- The task:
Please count how many lines in the entries below contain "demo" and reply with the figure alone.

- Records from a data source:
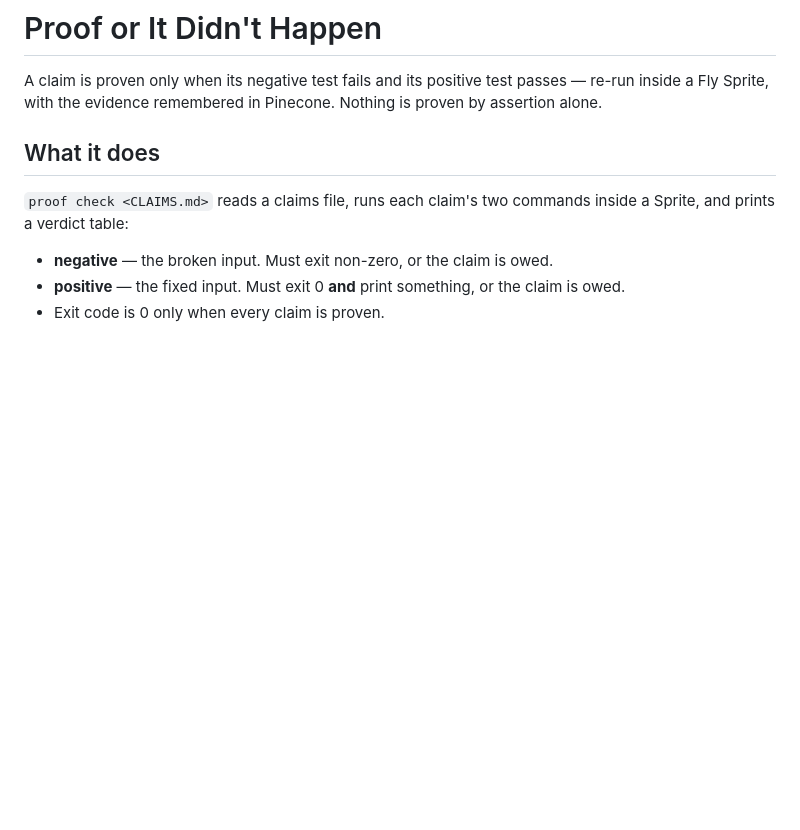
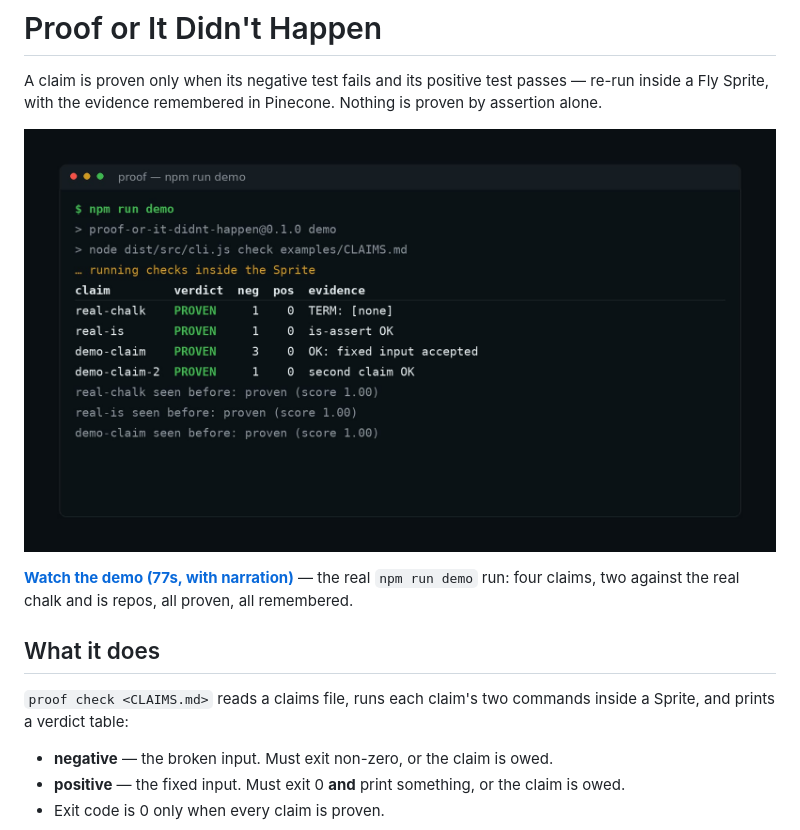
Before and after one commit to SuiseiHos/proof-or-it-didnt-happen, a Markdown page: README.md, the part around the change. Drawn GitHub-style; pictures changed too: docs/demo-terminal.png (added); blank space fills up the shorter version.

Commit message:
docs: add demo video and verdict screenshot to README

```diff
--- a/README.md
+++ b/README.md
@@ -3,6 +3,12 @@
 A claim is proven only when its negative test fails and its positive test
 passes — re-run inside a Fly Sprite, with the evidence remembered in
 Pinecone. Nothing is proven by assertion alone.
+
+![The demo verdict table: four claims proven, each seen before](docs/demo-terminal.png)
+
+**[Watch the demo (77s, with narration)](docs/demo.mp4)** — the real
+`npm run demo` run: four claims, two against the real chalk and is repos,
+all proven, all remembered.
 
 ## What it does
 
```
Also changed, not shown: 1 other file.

- Response to this exercise:
5